* [About this exercise]: Counting only lines that contain "gray", state the total found in the material below. Add nothing else.
##########
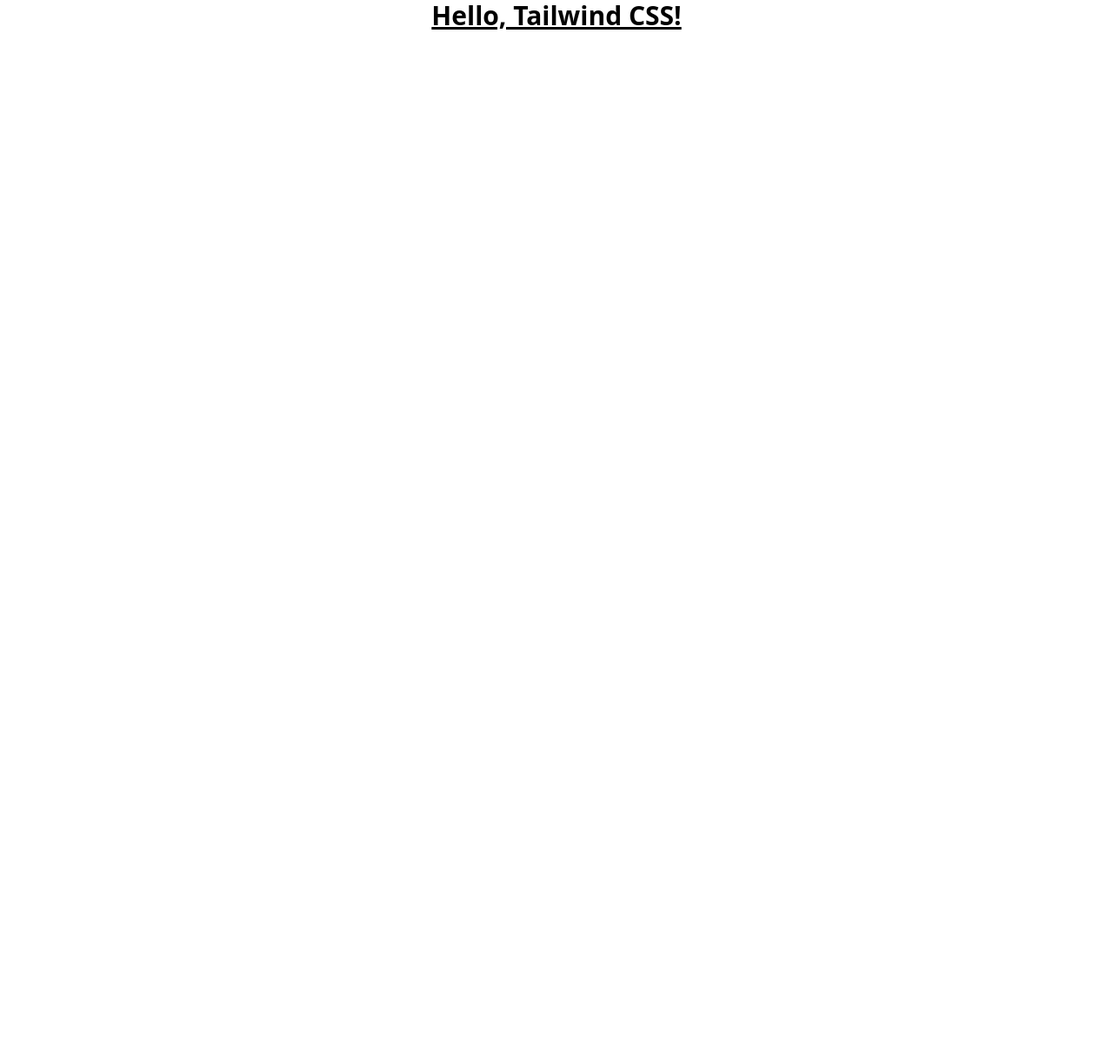
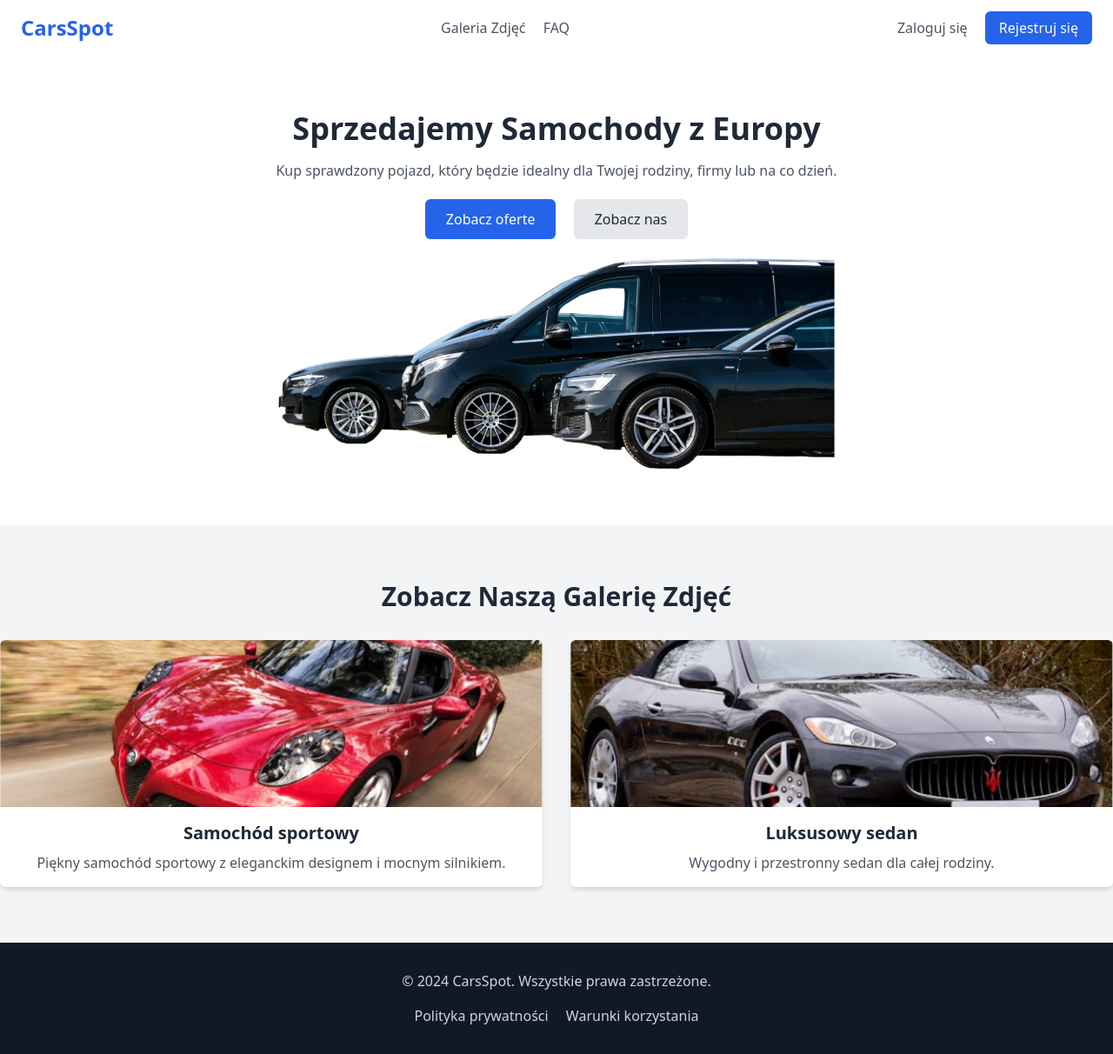
Before and after one commit to KavaliouAlexandr/TestTask, a website: page index.html in a window 1280 px wide. Shown: the whole page at 87% size. Before the commit the page ends 800 px from the top, so only its background shows below. Drawn offline with Linux system fonts and the light colour scheme.

Commit message:
Main page

```diff
--- a/index.html
+++ b/index.html
@@ -3,12 +3,76 @@
 <head>
   <meta charset="UTF-8">
   <meta name="viewport" content="width=device-width, initial-scale=1.0">
-  <title>Tailwind CSS Setup</title>
   <link href="./dist/output.css" rel="stylesheet">
 </head>
-<body>
-  <h1 class="text-3xl font-bold underline text-center">
-    Hello, Tailwind CSS!
-  </h1>
-</body>
-</html>
+<body class="bg-gray-50 text-gray-800">
+
+    <!-- Header Section -->
+    <header class="bg-white shadow-sm">
+      <div class="container mx-auto flex justify-between items-center py-4 px-6">
+        <div class="text-2xl font-bold text-blue-600">CarsSpot</div>
+        <nav class="space-x-4">
+          <a href="#" class="text-gray-600 hover:text-gray-800">Galeria Zdjęć</a>
+          <a href="#" class="text-gray-600 hover:text-gray-800">FAQ</a>
+        </nav>
+        <div class="space-x-4">
+          <a href="#" class="text-gray-600 hover:text-gray-800">Zaloguj się</a>
+          <a href="#" class="bg-blue-600 text-white px-4 py-2 rounded-md">Rejestruj się</a>
+        </div>
+      </div>
+    </header>
+
+    <!-- Hero Section -->
+    <section class="bg-white py-16">
+      <div class="container mx-auto flex flex-col items-center text-center">
+        <h1 class="text-4xl font-bold mb-4">Sprzedajemy Samochody z Europy</h1>
+        <p class="text-gray-600 mb-8">Kup sprawdzony pojazd, który będzie idealny dla Twojej rodziny, firmy lub na co dzień.</p>
+        <div class="space-x-4">
+          <a href="#" class="bg-blue-600 text-white px-6 py-3 rounded-md">Zobacz oferte</a>
+          <a href="#" class="bg-gray-200 text-gray-800 px-6 py-3 rounded-md">Zobacz nas</a>
+        </div>
+      </div>
+      <div class="mt-8 flex justify-center">
+        <img src="./assets/cars.png" alt="Cars" class="w-3/4 md:w-2/4">
+      </div>
+    </section>
+
+    <!-- Gallery Section -->
+    <section class="bg-gray-100 py-16">
+      <div class="container mx-auto text-center">
+        <h2 class="text-3xl font-bold mb-8">Zobacz Naszą Galerię Zdjęć</h2>
+        <div class="grid grid-cols-1 md:grid-cols-2 gap-8">
+          <!-- Car Image 1 -->
+          <div class="bg-white rounded-md shadow-md overflow-hidden">
+            <img src="./assets/car1.png" alt="Car 1" class="w-full h-48 object-cover">
+            <div class="p-4">
+              <h3 class="text-xl font-semibold">Samochód sportowy</h3>
+              <p class="text-gray-600 mt-2">Piękny samochód sportowy z eleganckim designem i mocnym silnikiem.</p>
+            </div>
+          </div>
+          <!-- Car Image 2 -->
+          <div class="bg-white rounded-md shadow-md overflow-hidden">
+            <img src="./assets/car2.png" alt="Car 2" class="w-full h-48 object-cover">
+            <div class="p-4">
+              <h3 class="text-xl font-semibold">Luksusowy sedan</h3>
+              <p class="text-gray-600 mt-2">Wygodny i przestronny sedan dla całej rodziny.</p>
+            </div>
+          </div>
+
+        </div>
+      </div>
+    </section>
+
+    <!-- Footer Section -->
+    <footer class="bg-gray-900 text-gray-300 py-8">
+      <div class="container mx-auto text-center space-y-4">
+        <p>&copy; 2024 CarsSpot. Wszystkie prawa zastrzeżone.</p>
+        <div class="space-x-4">
+          <a href="#" class="hover:text-white">Polityka prywatności</a>
+          <a href="#" class="hover:text-white">Warunki korzystania</a>
+        </div>
+      </div>
+    </footer>
+
+  </body>
+  </html>
```
Also changed, not shown: assets/car1.png (added), assets/car2.png (added), assets/car3.png (added), assets/cars.png (added), dist/output.css.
##########
* [Answer]: 10